Girardi is not a fan. Per the Associated Press:
It was cloudy at Camden Yards at 3:05 p.m., but late-afternoon games often make it difficult for batters to see pitches.
Girardi said, “Here’s the thing that bothers me: If it’s a sunny day you’re playing in shadows.”
He added, “If it’s the most important game of the year to get in, I don’t think that’s right.”
Understanding the idea is for every team to play at the same time, Girardi said, “Then play all night games.”
One wonders if MLB had scheduled Sunday’s slate of games for the night, if Girardi would have instead complained about batters losing fly balls in the stadium lights. Furthermore, both teams have to play in the same conditions.
Marlins outfielder Ichiro Suzuki was given an opportunity to play a new position in Sunday’s series finale against the Phillies. After the Phillies rallied to take a 6-2 lead in the seventh, the Marlins let Suzuki take the hill in the eighth. And, in news that surprises no one, he was impressive.
Though Suzuki gave up a run on two hits, he flashed a fastball that hit the mid-80’s and a breaking ball with some bite.

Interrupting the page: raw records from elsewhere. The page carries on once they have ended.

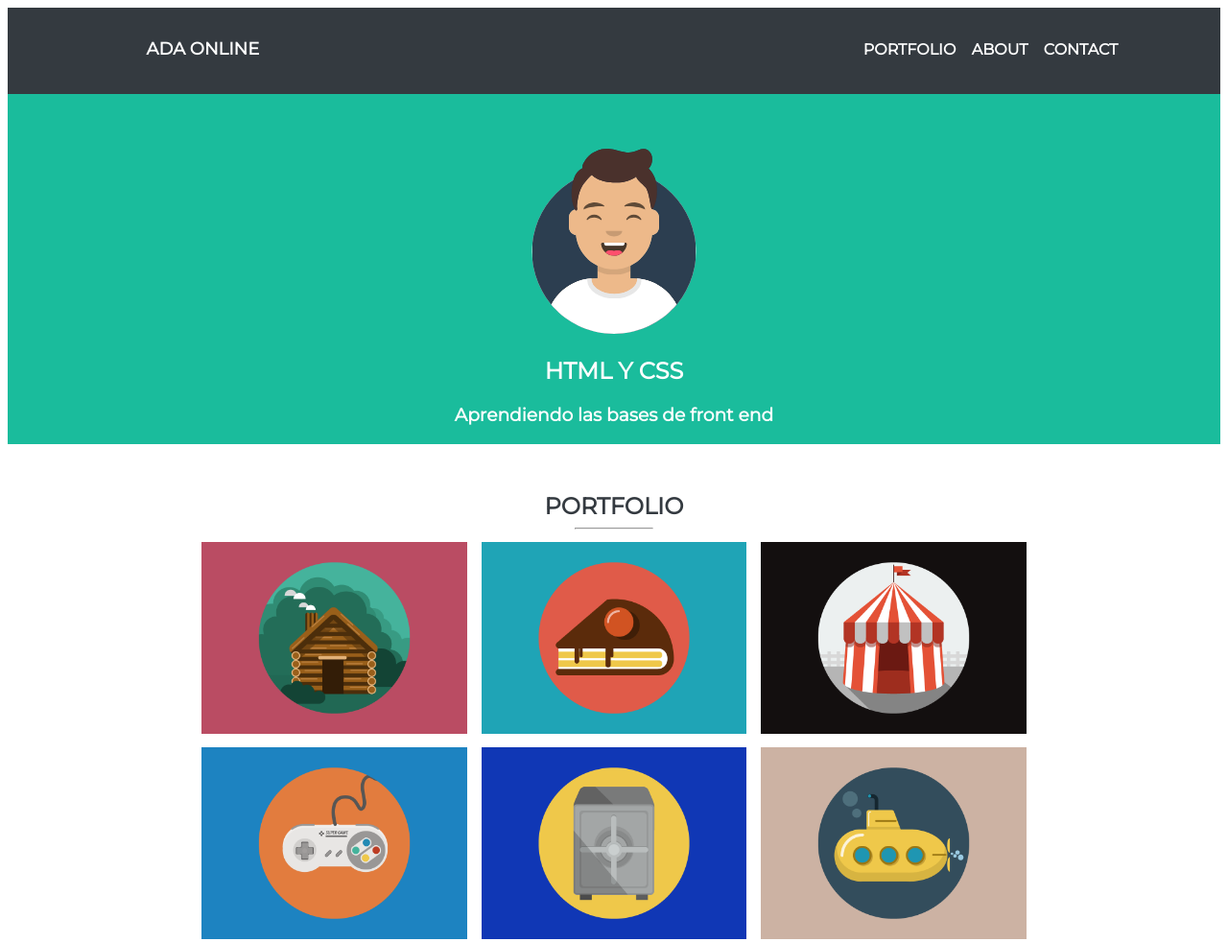
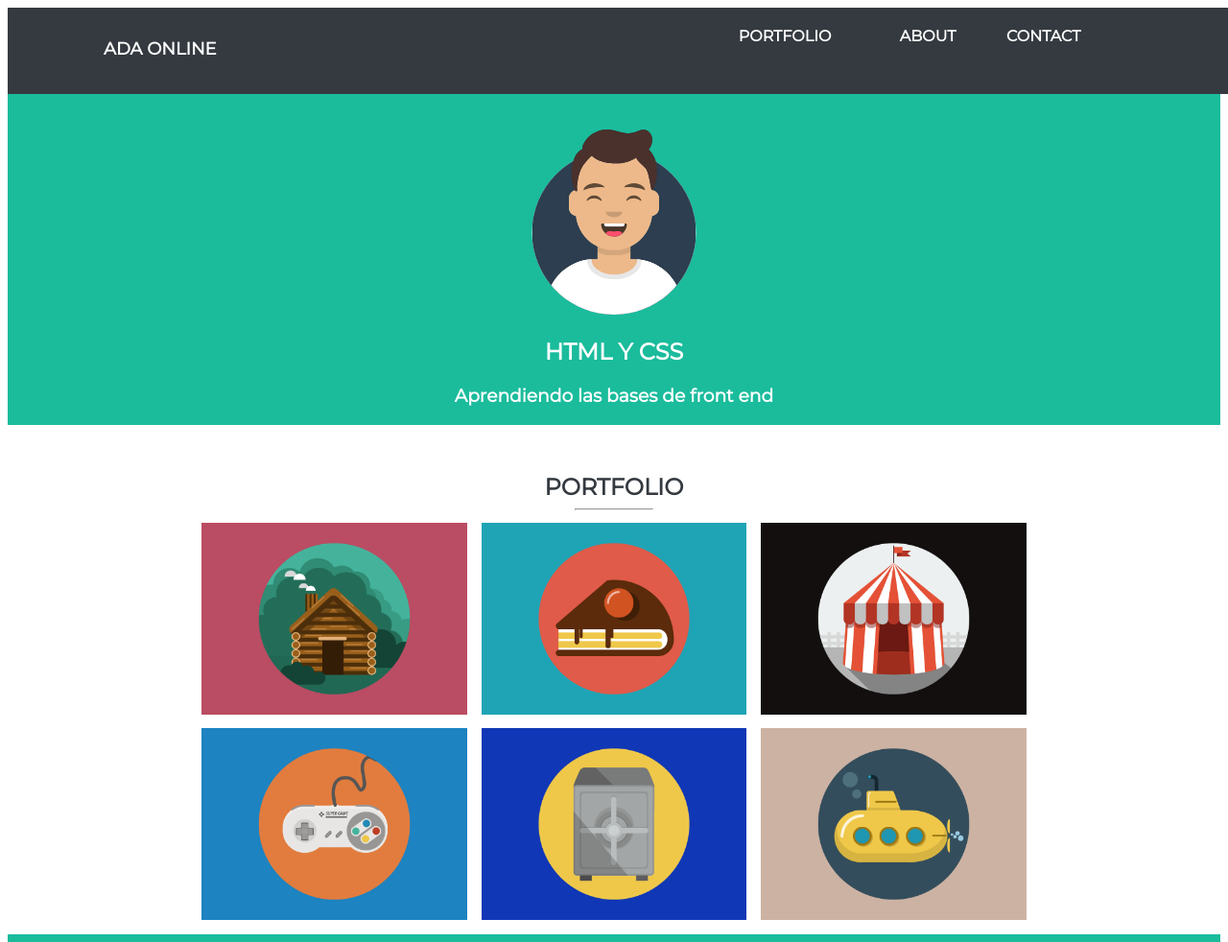
Before and after one commit to ma-ivana/8va_clase, a plain HTML site: page index.html in a window 1280 px wide. Shown: the top 982 px of the page at 96% size. Drawn offline with Linux system fonts and the light colour scheme.

Commit message:
actualización position

```diff
--- a/index.html
+++ b/index.html
@@ -13,15 +13,15 @@
 
         <h1>ADA ONLINE</h1>
 
-        <div class="item">
+        <div class="item-1">
         <a href="#portfolio">PORTFOLIO</a>
         </div>
 
-        <div class="item">
+        <div class="item-2">
         <a href="#about">ABOUT</a>
         </div>
 
-        <div class="item">
+        <div class="item-3">
         CONTACT
         </div>
     </div>
--- a/styles8.css
+++ b/styles8.css
@@ -2,6 +2,7 @@
 
 body {
     text-align: center;
+    border: 0;
     scroll-behavior: smooth;
 }
 
@@ -17,19 +18,46 @@ a {
     padding-top: 20px;
     padding-left: 3%;
     font-family: Montserrat;
+    width: 100%;
+    position: fixed;
 }
 
-.item {
+.item-1 {
     display: inline-block;
     margin-left:1%;
+    /* padding-top: 20px; */
     font-weight: 600;
+    position: absolute;
+    right: 460px;
+
+}
+
+.item-2 {
+    display: inline-block;
+    margin-left:1%;
+    /* padding-top: 20px; */
+    font-weight: 600;
+    position: absolute;
+    right: 330px;
+
+}
+
+.item-3 {
+    display: inline-block;
+    margin-left:1%;
+    /* padding-top: 20px; */
+    font-weight: 600;
+    position: absolute;
+    right: 200px;
+
 }
 
 h1 {
     display: inline-block;
-    margin-right: 50%;
+    position: absolute;
     font-weight: 900;
     font-size: large;
+    left: 100px;
 }
 
 .main {
@@ -38,7 +66,9 @@ h1 {
     font-family: Montserrat;
     color: #FFFFFF;
     padding-bottom: 50px;
-    padding-top: 50px;
+    padding-top: 120px;
+    width: 100%;
+
 }
 
 span {
```
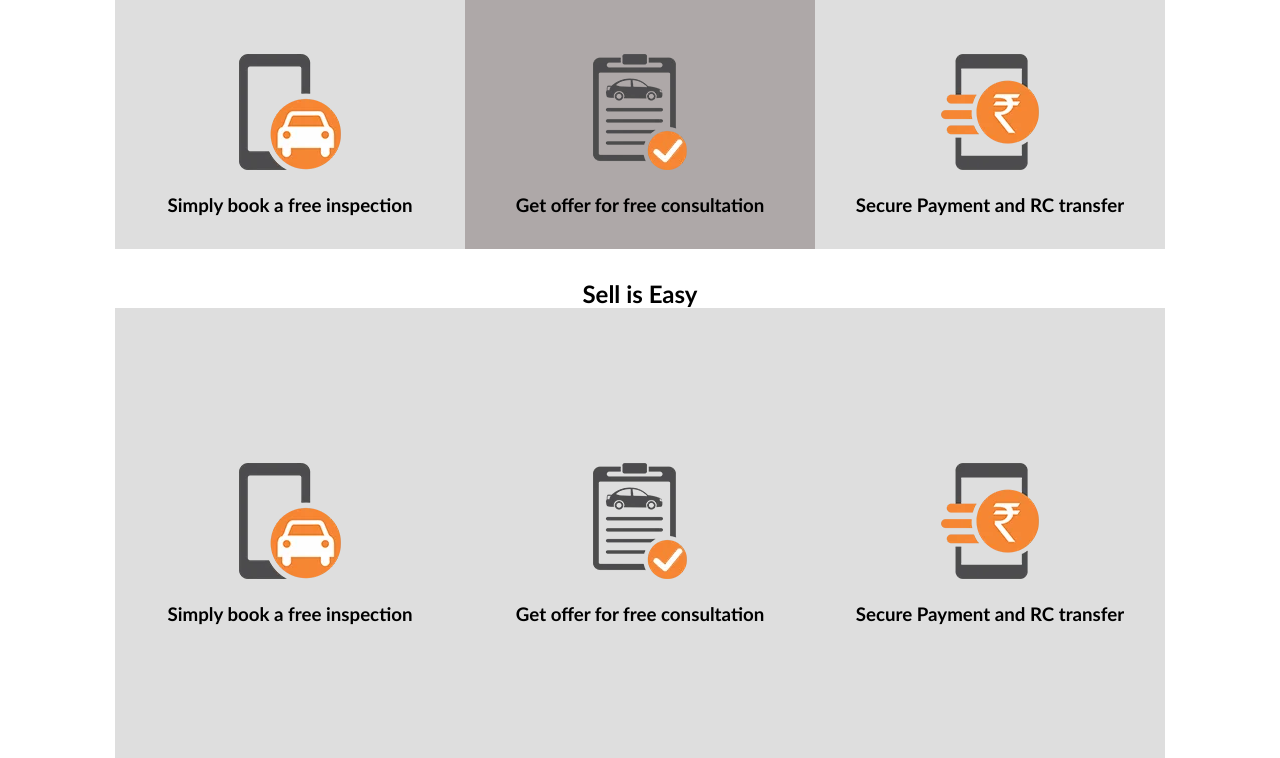
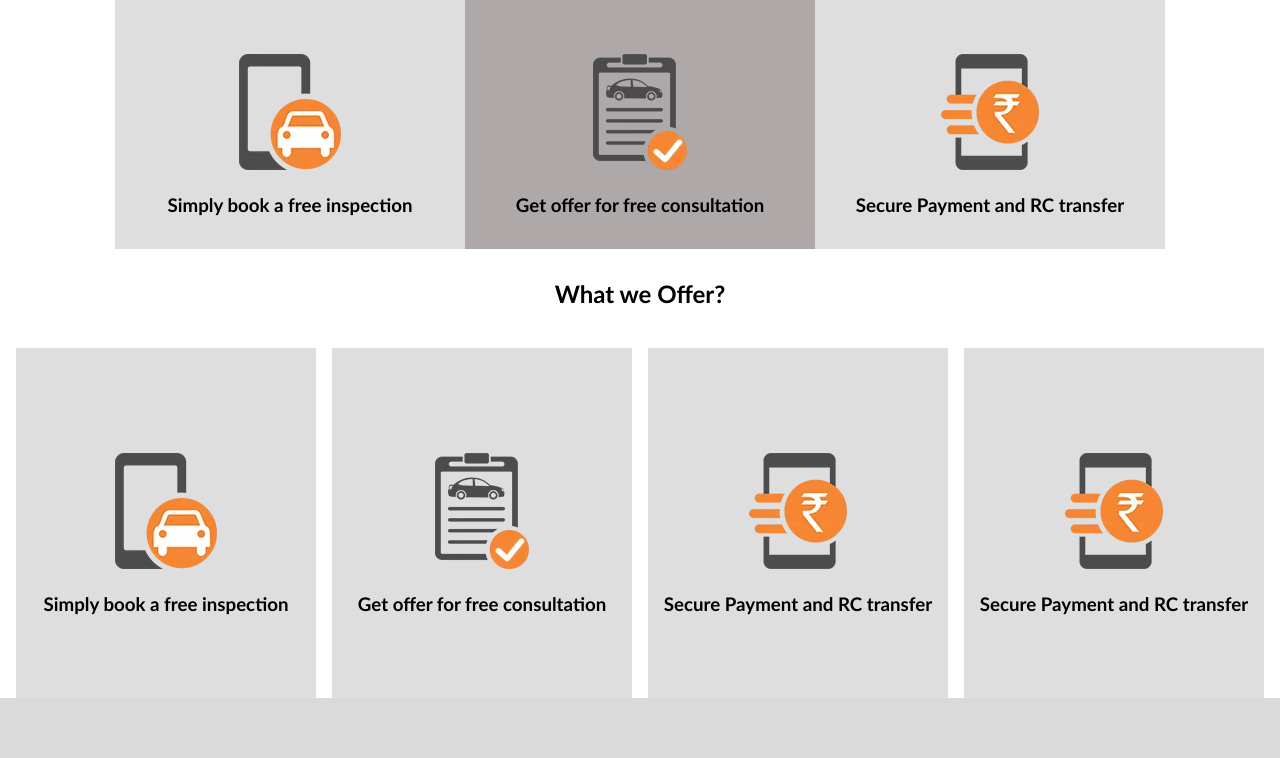
Before and after one commit to Ayaz-Ahamed-Shaik/PythonGroupRetake, a Flask app: page / in a window 1280 px wide. Shown: the part 404-1162 px from the top of the page. After the commit the page ends 1102 px from the top, so only its background shows below. Run offline with Flask 3, Linux system fonts and the light colour scheme.

Commit message:
section4styling2

```diff
--- a/static/css/index.css
+++ b/static/css/index.css
@@ -92,14 +92,21 @@ nav h3
 {
     background-color: rgb(255, 143, 52);
 }
-
-.section4 .subsectionbox1,.section4 .subsectionbox2,.section4 .subsectionbox3
+.section4 .subsection3
+{
+    display:flex;
+    justify-content: space-evenly;
+    align-items: center;
+    width: 100%;
+}
+.section4 .subsectionbox1,.section4 .subsectionbox2,.section4 .subsectionbox3,.section4 .subsectionbox4
 {
     display: flex;
     justify-content: center;
     align-items: center;
     flex-direction: column;
-    width: 350px;
-    height: 450px;
+    width: 300px;
+    height: 350px;
     background-color: rgb(222, 222, 222);
+    margin-top: 40px;
 }
--- a/templates/index.html
+++ b/templates/index.html
@@ -34,7 +34,7 @@
         </div>
       </div>
       <div class="section4">
-        <h2>Sell is Easy</h2>
+        <h2>What we Offer?</h2>
         <div class="subsection3">
           <div class="subsectionbox1">
               <img src="static/assets/icon1.webp"/>
@@ -48,6 +48,10 @@
             <img src="static/assets/icon3.webp"/>
             <h3>Secure Payment and RC transfer</h3>
           </div>
+          <div class="subsectionbox4">
+            <img src="static/assets/icon3.webp"/>
+            <h3>Secure Payment and RC transfer</h3>
+          </div>
         </div>
       </div>
     </main>
```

Suzuki, who turns 42 years old later this month, is 65 hits of 3,000 in his major league career. The Marlins are interested in bringing him back in 2016.